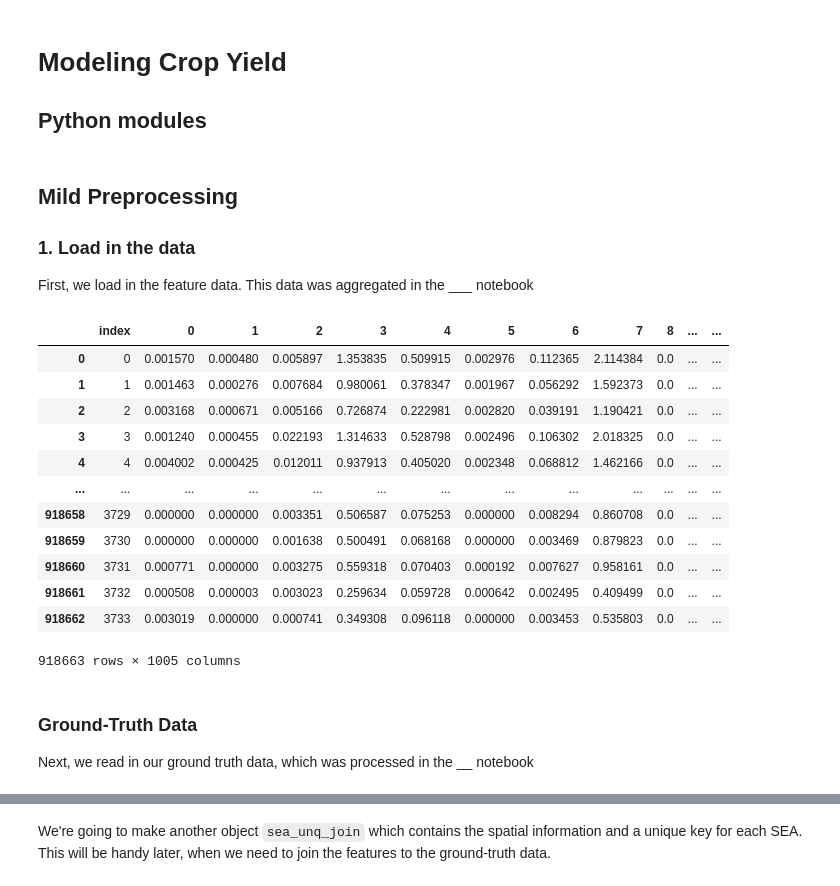
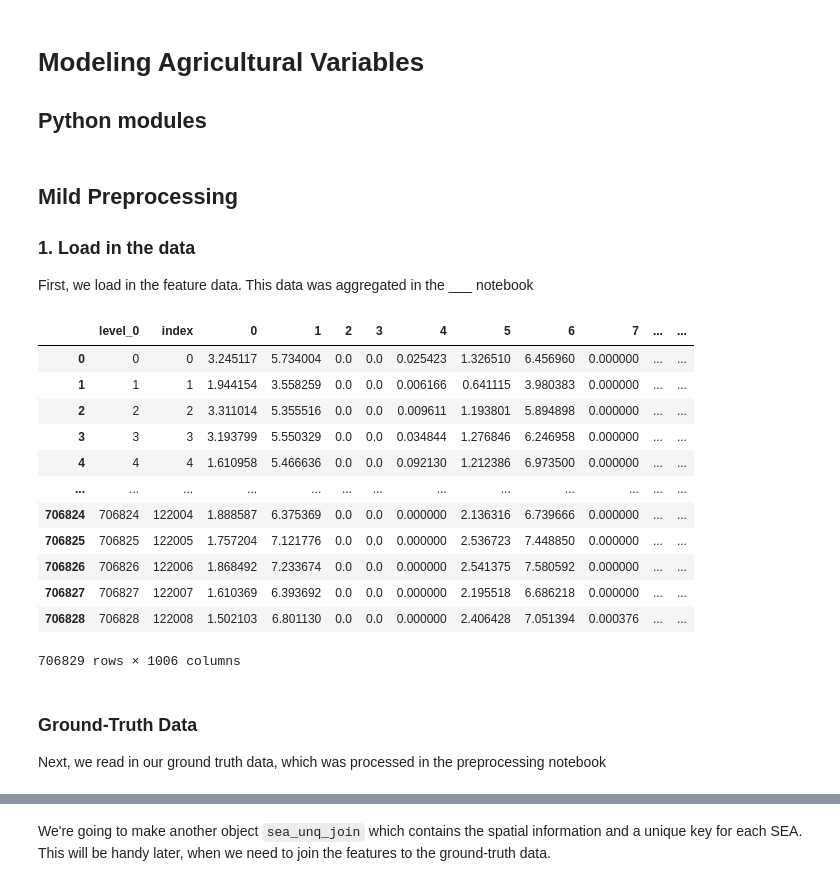
Before and after one commit to mosaiks-capstone/Modeling, a Jupyter notebook: andrew_modeling.ipynb, the cells around one changed output, grey strips where cells are left out. Drawn from its saved outputs; the diff is of its cells as text; code cells hidden in the pictures.

Commit message:
added another notebook

```diff
--- a/andrew_modeling.ipynb
+++ b/andrew_modeling.ipynb
@@ -1,5 +1,5 @@
 # %% [markdown]
-# Modeling Crop Yield
+# Modeling Agricultural Variables
 ## Python modules
 # %%
 import warnings
@@ -38,25 +38,25 @@ import seaborn as sns
 First, we load in the feature data. This data was aggregated in the ___ notebook
 # %%
 # Let's read in the new concatenated features:
-features = pd.read_feather("/capstone/mosaiks/repos/modeling/data/features_sea_save.feather")
+features = pd.read_feather("/capstone/mosaiks/repos/modeling/data/cropmosaiks_features_landsat8.feather")
 features
 # %% [output]
-|  | index | 0 | 1 | 2 | 3 | 4 | 5 | 6 | 7 | 8 | ... | ... |
-| 0 | 0 | 0.001570 | 0.000480 | 0.005897 | 1.353835 | 0.509915 | 0.002976 | 0.112365 | 2.114384 | 0.0 | ... | ... |
-| 1 | 1 | 0.001463 | 0.000276 | 0.007684 | 0.980061 | 0.378347 | 0.001967 | 0.056292 | 1.592373 | 0.0 | ... | ... |
-| 2 | 2 | 0.003168 | 0.000671 | 0.005166 | 0.726874 | 0.222981 | 0.002820 | 0.039191 | 1.190421 | 0.0 | ... | ... |
-| 3 | 3 | 0.001240 | 0.000455 | 0.022193 | 1.314633 | 0.528798 | 0.002496 | 0.106302 | 2.018325 | 0.0 | ... | ... |
-| 4 | 4 | 0.004002 | 0.000425 | 0.012011 | 0.937913 | 0.405020 | 0.002348 | 0.068812 | 1.462166 | 0.0 | ... | ... |
+|  | level_0 | index | 0 | 1 | 2 | 3 | 4 | 5 | 6 | 7 | ... | ... |
+| 0 | 0 | 0 | 3.245117 | 5.734004 | 0.0 | 0.0 | 0.025423 | 1.326510 | 6.456960 | 0.000000 | ... | ... |
+| 1 | 1 | 1 | 1.944154 | 3.558259 | 0.0 | 0.0 | 0.006166 | 0.641115 | 3.980383 | 0.000000 | ... | ... |
+| 2 | 2 | 2 | 3.311014 | 5.355516 | 0.0 | 0.0 | 0.009611 | 1.193801 | 5.894898 | 0.000000 | ... | ... |
+| 3 | 3 | 3 | 3.193799 | 5.550329 | 0.0 | 0.0 | 0.034844 | 1.276846 | 6.246958 | 0.000000 | ... | ... |
+| 4 | 4 | 4 | 1.610958 | 5.466636 | 0.0 | 0.0 | 0.092130 | 1.212386 | 6.973500 | 0.000000 | ... | ... |
 | ... | ... | ... | ... | ... | ... | ... | ... | ... | ... | ... | ... | ... |
-| 918658 | 3729 | 0.000000 | 0.000000 | 0.003351 | 0.506587 | 0.075253 | 0.000000 | 0.008294 | 0.860708 | 0.0 | ... | ... |
-| 918659 | 3730 | 0.000000 | 0.000000 | 0.001638 | 0.500491 | 0.068168 | 0.000000 | 0.003469 | 0.879823 | 0.0 | ... | ... |
-| 918660 | 3731 | 0.000771 | 0.000000 | 0.003275 | 0.559318 | 0.070403 | 0.000192 | 0.007627 | 0.958161 | 0.0 | ... | ... |
-| 918661 | 3732 | 0.000508 | 0.000003 | 0.003023 | 0.259634 | 0.059728 | 0.000642 | 0.002495 | 0.409499 | 0.0 | ... | ... |
-| 918662 | 3733 | 0.003019 | 0.000000 | 0.000741 | 0.349308 | 0.096118 | 0.000000 | 0.003453 | 0.535803 | 0.0 | ... | ... |
+| 706824 | 706824 | 122004 | 1.888587 | 6.375369 | 0.0 | 0.0 | 0.000000 | 2.136316 | 6.739666 | 0.000000 | ... | ... |
+| 706825 | 706825 | 122005 | 1.757204 | 7.121776 | 0.0 | 0.0 | 0.000000 | 2.536723 | 7.448850 | 0.000000 | ... | ... |
+| 706826 | 706826 | 122006 | 1.868492 | 7.233674 | 0.0 | 0.0 | 0.000000 | 2.541375 | 7.580592 | 0.000000 | ... | ... |
+| 706827 | 706827 | 122007 | 1.610369 | 6.393692 | 0.0 | 0.0 | 0.000000 | 2.195518 | 6.686218 | 0.000000 | ... | ... |
+| 706828 | 706828 | 122008 | 1.502103 | 6.801130 | 0.0 | 0.0 | 0.000000 | 2.406428 | 7.051394 | 0.000376 | ... | ... |
-918663 rows × 1005 columns
+706829 rows × 1006 columns
 # %% [markdown]
 ### Ground-Truth Data
-Next, we read in our ground truth data, which was processed in the __ notebook
+Next, we read in our ground truth data, which was processed in the preprocessing notebook
 # %%
 # Read in the survey data
 country_sea = gpd.read_file('/capstone/mosaiks/repos/preprocessing/featurizeme/total.shp')
```
Also changed, not shown: parts of 5 cells of this notebook, 1 other file.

- PROBLEM TO SOLVE: Out of the data above, return each line where the word "notebook" can be found.

- TASK OUTPUT:
Before and after one commit to mosaiks-capstone/Modeling, a Jupyter notebook: andrew_modeling.ipynb, the cells around one changed output, grey strips where cells are left out. Drawn from its saved outputs; the diff is of its cells as text; code cells hidden in the pictures.
added another notebook
 First, we load in the feature data. This data was aggregated in the ___ notebook
-Next, we read in our ground truth data, which was processed in the __ notebook
+Next, we read in our ground truth data, which was processed in the preprocessing notebook
Also changed, not shown: parts of 5 cells of this notebook, 1 other file.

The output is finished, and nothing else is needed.